--- Assignment ---
Below are entries. Pull out all lines containing "drawn".

Extracted records:
·····

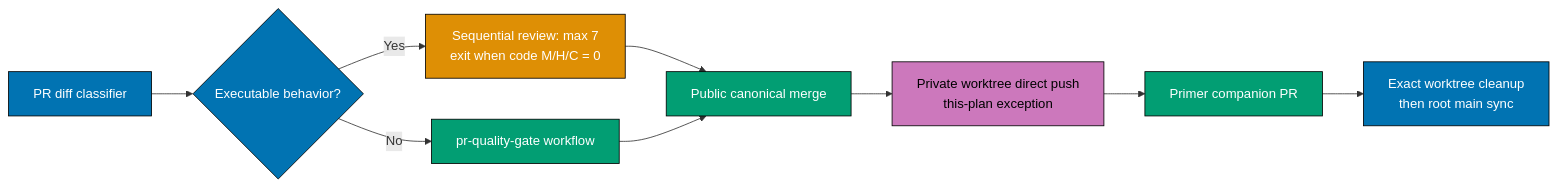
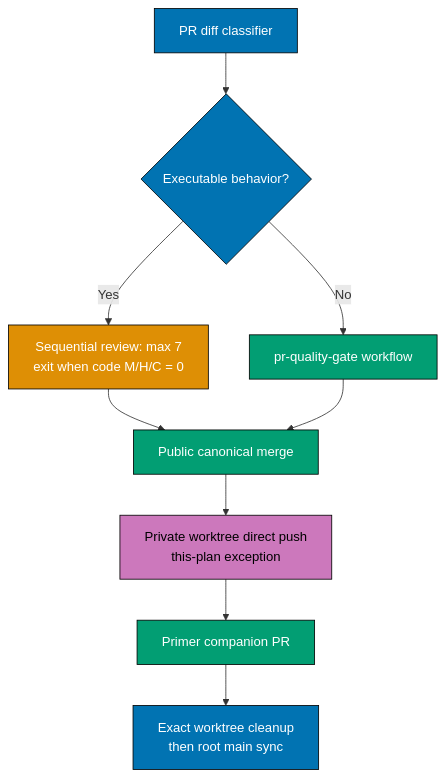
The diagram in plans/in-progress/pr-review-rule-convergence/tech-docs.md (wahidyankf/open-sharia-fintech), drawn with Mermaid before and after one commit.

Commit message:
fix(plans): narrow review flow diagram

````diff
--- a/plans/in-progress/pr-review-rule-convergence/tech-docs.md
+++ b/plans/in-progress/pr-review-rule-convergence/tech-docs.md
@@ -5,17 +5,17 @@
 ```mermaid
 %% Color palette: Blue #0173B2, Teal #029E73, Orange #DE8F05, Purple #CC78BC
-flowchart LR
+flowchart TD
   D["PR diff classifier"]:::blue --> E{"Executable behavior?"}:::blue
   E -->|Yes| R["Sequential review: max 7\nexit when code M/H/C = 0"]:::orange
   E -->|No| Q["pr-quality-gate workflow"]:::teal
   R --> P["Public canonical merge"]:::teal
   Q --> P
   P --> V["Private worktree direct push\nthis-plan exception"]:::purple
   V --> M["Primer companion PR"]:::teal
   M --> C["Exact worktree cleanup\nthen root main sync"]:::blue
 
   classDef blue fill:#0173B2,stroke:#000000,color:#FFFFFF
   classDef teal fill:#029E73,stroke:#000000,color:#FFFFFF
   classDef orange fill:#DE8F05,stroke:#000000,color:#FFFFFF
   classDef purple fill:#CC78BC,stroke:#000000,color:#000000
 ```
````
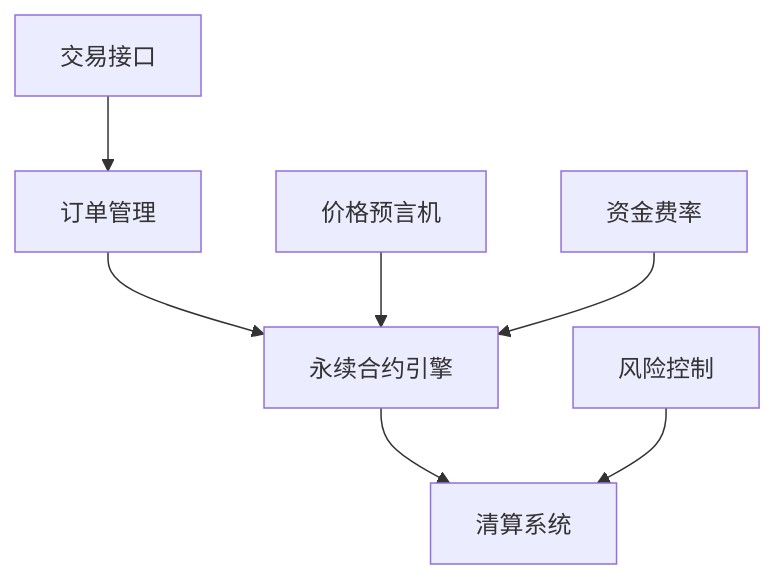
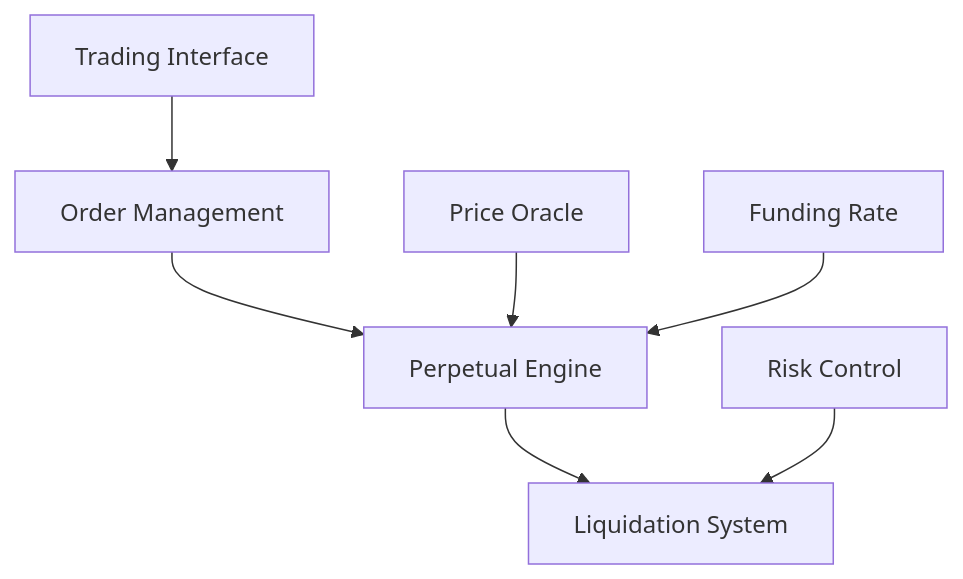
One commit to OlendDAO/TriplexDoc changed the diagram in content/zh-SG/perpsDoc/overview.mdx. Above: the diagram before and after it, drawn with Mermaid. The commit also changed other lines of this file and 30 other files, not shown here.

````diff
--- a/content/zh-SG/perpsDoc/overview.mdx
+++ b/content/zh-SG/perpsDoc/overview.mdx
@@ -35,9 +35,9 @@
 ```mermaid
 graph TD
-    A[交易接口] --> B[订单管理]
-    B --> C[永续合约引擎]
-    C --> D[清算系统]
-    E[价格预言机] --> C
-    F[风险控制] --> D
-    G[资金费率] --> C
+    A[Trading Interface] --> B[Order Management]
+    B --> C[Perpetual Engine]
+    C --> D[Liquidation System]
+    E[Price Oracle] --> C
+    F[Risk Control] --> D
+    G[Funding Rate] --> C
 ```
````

·····

--- Task output ---
The diagram in plans/in-progress/pr-review-rule-convergence/tech-docs.md (wahidyankf/open-sharia-fintech), drawn with Mermaid before and after one commit.
One commit to OlendDAO/TriplexDoc changed the diagram in content/zh-SG/perpsDoc/overview.mdx. Above: the diagram before and after it, drawn with Mermaid. The commit also changed other lines of this file and 30 other files, not shown here.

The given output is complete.